Description of the task =
From the data that follows, copy every line holding the string "median".

Supplied data =
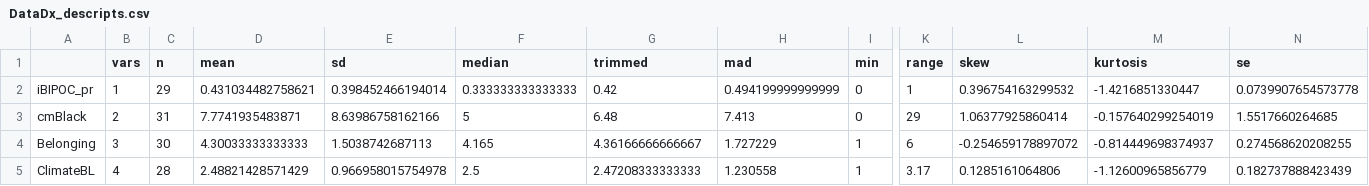
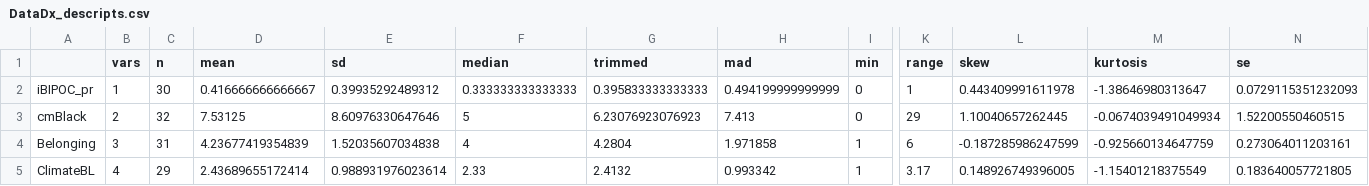
Before and after one commit to obrience6/ReC_MultivariateModeling, a CSV file: DataDx_descripts.csv, drawn as a sheet; only a part is shown, gaps mark what is left out; the diff names each change by its address in the sheet, - before the commit and + after, or states it on an @@ line.

```diff
--- a/DataDx_descripts.csv
+++ b/DataDx_descripts.csv
-C2 (n): 29
+C2 (n): 30
-D2 (mean): 0.431034482758621
+D2 (mean): 0.416666666666667
-E2 (sd): 0.398452466194014
+E2 (sd): 0.39935292489312
-G2 (trimmed): 0.42
+G2 (trimmed): 0.395833333333333
-L2 (skew): 0.396754163299532
+L2 (skew): 0.443409991611978
-M2 (kurtosis): -1.4216851330447
+M2 (kurtosis): -1.38646980313647
-N2 (se): 0.0739907654573778
+N2 (se): 0.0729115351232093
-C3 (n): 31
+C3 (n): 32
-D3 (mean): 7.7741935483871
+D3 (mean): 7.53125
-E3 (sd): 8.63986758162166
+E3 (sd): 8.60976330647646
-G3 (trimmed): 6.48
+G3 (trimmed): 6.23076923076923
-L3 (skew): 1.06377925860414
+L3 (skew): 1.10040657262445
-M3 (kurtosis): -0.157640299254019
+M3 (kurtosis): -0.0674039491049934
-N3 (se): 1.5517660264685
+N3 (se): 1.52200550460515
-C4 (n): 30
+C4 (n): 31
-D4 (mean): 4.30033333333333
+D4 (mean): 4.23677419354839
-E4 (sd): 1.5038742687113
+E4 (sd): 1.52035607034838
-F4 (median): 4.165
+F4 (median): 4
-G4 (trimmed): 4.36166666666667
+G4 (trimmed): 4.2804
-H4 (mad): 1.727229
+H4 (mad): 1.971858
-L4 (skew): -0.254659178897072
+L4 (skew): -0.187285986247599
-M4 (kurtosis): -0.814449698374937
+M4 (kurtosis): -0.925660134647759
-N4 (se): 0.274568620208255
+N4 (se): 0.273064011203161
-C5 (n): 28
+C5 (n): 29
-D5 (mean): 2.48821428571429
+D5 (mean): 2.43689655172414
-E5 (sd): 0.966958015754978
+E5 (sd): 0.988931976023614
-F5 (median): 2.5
+F5 (median): 2.33
-G5 (trimmed): 2.47208333333333
+G5 (trimmed): 2.4132
-H5 (mad): 1.230558
+H5 (mad): 0.993342
-L5 (skew): 0.1285161064806
+L5 (skew): 0.148926749396005
-M5 (kurtosis): -1.12600965856779
+M5 (kurtosis): -1.15401218375549
-N5 (se): 0.182737888423439
+N5 (se): 0.183640057721805
```
Also changed, not shown: BlStItmsScrs210320.csv, BlackStntsModel210318.csv, 26 other files.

Reply =
-F4 (median): 4.165
+F4 (median): 4
-F5 (median): 2.5
+F5 (median): 2.33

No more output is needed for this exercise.